Change listing data

◇ ◇ ◇ ◇

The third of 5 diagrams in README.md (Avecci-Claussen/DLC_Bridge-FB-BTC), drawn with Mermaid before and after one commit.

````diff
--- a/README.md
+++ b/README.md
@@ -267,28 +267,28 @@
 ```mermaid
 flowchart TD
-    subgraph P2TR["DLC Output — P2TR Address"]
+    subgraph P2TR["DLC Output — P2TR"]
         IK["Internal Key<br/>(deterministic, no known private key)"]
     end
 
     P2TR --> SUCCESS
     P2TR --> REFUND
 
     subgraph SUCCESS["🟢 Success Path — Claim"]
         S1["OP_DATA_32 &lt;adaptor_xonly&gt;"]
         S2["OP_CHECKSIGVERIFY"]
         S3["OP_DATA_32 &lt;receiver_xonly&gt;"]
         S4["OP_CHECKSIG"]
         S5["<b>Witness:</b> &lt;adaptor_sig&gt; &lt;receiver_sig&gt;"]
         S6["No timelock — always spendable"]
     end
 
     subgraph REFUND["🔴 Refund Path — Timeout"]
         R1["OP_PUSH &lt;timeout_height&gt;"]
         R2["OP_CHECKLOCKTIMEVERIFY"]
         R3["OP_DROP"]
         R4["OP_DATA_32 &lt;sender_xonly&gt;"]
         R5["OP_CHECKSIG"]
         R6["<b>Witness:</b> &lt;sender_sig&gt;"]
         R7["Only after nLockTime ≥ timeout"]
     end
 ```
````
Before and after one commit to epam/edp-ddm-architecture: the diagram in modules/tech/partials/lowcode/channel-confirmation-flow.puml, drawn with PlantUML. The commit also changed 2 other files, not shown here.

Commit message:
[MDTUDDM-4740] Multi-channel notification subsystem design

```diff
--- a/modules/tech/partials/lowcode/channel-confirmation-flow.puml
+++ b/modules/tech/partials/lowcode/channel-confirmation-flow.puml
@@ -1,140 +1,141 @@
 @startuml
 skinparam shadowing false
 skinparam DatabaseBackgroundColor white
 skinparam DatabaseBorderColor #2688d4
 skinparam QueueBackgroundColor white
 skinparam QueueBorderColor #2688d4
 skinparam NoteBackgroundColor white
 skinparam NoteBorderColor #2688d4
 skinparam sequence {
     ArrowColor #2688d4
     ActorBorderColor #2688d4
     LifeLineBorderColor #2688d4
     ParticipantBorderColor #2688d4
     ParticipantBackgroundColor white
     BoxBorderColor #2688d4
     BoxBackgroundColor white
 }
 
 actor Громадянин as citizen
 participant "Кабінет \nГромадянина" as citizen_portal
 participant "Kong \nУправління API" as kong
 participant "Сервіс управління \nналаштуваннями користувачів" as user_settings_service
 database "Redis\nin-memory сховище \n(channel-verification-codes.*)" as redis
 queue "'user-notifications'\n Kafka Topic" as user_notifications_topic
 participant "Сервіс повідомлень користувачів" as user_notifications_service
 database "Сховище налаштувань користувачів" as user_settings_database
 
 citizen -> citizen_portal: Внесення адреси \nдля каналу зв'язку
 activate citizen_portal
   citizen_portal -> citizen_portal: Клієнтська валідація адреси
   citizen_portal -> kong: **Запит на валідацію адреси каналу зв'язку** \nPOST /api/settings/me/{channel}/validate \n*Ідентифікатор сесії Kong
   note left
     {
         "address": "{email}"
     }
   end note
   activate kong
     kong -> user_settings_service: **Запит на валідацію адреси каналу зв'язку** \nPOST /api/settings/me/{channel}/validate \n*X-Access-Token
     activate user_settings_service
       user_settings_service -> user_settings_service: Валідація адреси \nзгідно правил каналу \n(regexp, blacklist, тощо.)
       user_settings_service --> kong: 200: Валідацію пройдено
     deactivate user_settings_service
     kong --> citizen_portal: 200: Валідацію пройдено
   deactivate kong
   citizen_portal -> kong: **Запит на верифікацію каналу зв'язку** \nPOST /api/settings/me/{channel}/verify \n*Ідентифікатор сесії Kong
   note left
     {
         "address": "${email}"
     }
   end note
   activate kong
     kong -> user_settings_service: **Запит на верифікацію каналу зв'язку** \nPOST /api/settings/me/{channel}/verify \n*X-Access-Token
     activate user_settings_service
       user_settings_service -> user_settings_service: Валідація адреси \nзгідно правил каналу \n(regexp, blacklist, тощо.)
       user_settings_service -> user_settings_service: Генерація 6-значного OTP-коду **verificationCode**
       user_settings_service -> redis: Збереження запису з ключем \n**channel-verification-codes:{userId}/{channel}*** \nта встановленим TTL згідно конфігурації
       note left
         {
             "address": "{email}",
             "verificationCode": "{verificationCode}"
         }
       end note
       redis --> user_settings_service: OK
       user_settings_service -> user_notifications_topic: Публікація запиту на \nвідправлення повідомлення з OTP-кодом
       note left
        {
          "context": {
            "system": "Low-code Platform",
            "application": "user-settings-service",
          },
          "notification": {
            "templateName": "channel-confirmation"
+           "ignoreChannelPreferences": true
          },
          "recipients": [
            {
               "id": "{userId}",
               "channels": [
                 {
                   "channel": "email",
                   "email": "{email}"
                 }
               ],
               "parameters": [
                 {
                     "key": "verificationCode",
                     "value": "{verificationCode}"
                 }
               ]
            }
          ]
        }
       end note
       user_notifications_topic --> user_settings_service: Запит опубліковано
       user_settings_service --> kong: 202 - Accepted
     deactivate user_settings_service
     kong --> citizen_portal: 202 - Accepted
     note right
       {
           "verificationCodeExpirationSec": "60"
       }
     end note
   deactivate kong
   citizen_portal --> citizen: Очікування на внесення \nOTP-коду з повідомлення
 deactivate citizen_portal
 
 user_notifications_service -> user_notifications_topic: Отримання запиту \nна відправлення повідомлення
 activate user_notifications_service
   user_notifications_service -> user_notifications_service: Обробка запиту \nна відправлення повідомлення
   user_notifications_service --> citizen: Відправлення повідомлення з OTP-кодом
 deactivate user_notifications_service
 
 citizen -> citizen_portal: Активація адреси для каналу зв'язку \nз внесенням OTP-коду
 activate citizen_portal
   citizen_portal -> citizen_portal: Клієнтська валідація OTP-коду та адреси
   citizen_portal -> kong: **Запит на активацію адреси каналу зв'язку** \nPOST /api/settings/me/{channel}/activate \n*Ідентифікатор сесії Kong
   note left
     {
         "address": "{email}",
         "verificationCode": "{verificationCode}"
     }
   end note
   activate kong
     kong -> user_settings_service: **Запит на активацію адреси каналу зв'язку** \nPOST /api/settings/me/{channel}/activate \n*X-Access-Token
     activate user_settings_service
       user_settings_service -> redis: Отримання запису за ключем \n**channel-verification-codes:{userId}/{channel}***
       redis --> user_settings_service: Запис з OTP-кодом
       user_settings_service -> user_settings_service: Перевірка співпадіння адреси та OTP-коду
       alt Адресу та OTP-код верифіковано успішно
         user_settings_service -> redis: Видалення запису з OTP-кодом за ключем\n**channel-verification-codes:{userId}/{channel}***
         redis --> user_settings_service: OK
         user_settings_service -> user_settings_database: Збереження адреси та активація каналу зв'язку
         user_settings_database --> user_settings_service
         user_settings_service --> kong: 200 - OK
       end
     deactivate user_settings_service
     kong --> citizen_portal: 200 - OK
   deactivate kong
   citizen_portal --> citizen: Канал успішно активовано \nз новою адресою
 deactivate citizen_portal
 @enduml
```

◇ ◇ ◇ ◇

#### [Exercise instructions]
Across the records above, show each line containing the word "skinparam".

#### [Answer section]
 skinparam shadowing false
 skinparam DatabaseBackgroundColor white
 skinparam DatabaseBorderColor #2688d4
 skinparam QueueBackgroundColor white
 skinparam QueueBorderColor #2688d4
 skinparam NoteBackgroundColor white
 skinparam NoteBorderColor #2688d4
 skinparam sequence {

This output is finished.